One of my Path of the Storyteller students recently asked a great question: After making a commitment (which she is nailing, by the way!) to just buckle down and write her draft to the end without looking back, she’s already wondering how to face what she now fears may be an unmanageably sloppy first draft. 

Who can relate? It’s one thing to rewrite a sentence, but how can you not feel overwhelmed by the thought of fixing ALL THE THINGS when what you’re staring at is a sixty thousand word draft?

Deep breaths, my friends. You are the boss of your book. It has no choice but to do what you say.

That’s the subject of this livestream.

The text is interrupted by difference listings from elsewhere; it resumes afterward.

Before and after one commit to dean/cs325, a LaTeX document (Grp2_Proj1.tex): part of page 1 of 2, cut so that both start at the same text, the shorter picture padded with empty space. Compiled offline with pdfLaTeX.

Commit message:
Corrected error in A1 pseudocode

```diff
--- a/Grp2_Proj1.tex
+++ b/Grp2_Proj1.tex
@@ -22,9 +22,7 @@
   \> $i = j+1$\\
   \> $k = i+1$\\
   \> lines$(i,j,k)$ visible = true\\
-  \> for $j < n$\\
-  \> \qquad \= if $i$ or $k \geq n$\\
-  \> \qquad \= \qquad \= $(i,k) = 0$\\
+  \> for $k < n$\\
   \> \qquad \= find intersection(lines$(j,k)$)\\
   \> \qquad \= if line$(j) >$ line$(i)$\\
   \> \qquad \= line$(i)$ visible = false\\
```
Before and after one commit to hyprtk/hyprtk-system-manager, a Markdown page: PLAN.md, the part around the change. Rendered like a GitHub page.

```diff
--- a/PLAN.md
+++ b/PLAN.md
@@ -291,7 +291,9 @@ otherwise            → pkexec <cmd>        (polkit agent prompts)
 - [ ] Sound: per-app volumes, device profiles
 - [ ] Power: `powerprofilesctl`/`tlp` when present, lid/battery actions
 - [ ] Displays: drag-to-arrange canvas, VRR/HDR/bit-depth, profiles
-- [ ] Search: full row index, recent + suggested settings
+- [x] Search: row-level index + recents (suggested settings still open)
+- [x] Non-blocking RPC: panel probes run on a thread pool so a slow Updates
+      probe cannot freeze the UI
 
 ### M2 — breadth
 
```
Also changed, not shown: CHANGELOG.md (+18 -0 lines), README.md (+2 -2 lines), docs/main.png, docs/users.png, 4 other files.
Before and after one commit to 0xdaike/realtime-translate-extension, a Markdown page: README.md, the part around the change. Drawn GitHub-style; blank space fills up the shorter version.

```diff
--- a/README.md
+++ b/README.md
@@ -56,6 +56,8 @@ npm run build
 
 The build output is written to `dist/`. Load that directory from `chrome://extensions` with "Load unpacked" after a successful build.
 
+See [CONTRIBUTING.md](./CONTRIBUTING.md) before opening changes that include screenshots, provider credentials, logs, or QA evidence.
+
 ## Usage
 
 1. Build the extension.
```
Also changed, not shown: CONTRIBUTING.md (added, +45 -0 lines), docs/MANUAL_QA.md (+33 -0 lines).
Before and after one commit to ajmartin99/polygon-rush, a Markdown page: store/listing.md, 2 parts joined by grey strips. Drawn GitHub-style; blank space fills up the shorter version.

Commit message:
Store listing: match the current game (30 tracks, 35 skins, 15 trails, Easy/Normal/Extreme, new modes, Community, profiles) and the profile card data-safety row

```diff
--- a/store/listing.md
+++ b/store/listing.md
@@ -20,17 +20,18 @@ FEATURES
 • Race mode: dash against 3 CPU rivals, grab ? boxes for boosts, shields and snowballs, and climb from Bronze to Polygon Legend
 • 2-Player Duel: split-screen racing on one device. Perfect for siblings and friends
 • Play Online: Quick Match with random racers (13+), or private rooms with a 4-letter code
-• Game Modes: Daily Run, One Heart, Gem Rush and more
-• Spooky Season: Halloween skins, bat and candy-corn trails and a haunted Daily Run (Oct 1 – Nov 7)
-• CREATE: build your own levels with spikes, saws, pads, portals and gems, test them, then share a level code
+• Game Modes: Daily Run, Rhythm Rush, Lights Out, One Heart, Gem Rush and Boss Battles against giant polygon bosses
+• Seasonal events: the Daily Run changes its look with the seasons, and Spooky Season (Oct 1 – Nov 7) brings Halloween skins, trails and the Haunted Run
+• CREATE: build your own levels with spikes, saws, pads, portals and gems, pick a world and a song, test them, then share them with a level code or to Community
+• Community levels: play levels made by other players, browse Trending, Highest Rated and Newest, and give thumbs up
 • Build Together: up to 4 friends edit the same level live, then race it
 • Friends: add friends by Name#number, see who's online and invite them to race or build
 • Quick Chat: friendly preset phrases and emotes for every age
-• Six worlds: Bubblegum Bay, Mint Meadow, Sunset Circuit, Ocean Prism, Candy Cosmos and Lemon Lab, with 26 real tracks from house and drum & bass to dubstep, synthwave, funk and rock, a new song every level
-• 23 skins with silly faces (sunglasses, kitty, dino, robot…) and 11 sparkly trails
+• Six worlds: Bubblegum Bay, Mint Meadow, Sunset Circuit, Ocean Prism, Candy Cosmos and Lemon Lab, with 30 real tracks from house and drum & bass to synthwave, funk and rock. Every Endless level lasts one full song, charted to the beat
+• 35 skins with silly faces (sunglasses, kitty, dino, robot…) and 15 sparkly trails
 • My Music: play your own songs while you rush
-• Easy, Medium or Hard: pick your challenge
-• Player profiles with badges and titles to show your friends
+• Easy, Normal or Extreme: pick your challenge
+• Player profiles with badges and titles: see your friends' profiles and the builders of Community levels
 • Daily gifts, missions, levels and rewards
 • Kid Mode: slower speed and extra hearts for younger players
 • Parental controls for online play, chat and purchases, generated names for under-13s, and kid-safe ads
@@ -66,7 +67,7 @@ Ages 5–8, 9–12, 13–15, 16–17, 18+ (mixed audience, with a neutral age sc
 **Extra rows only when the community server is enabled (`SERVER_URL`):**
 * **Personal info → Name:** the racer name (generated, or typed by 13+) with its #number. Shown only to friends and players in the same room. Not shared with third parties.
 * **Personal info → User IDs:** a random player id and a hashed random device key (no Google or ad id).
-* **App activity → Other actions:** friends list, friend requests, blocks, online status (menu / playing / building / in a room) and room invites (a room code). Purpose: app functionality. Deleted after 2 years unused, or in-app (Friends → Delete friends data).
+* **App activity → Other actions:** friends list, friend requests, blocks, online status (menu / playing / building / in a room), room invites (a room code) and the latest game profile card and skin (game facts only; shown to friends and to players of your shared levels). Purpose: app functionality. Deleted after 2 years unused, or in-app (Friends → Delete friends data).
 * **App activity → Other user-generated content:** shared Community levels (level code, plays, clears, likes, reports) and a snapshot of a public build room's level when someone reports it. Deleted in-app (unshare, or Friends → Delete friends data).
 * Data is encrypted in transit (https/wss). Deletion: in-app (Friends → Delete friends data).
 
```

If you’ve ever felt overwhelmed at the prospect of seizing the reins of your runaway draft— or gripped by the fear that your attempts to unravel the knots will only make things worse—this talk will remind you just who’s in charge!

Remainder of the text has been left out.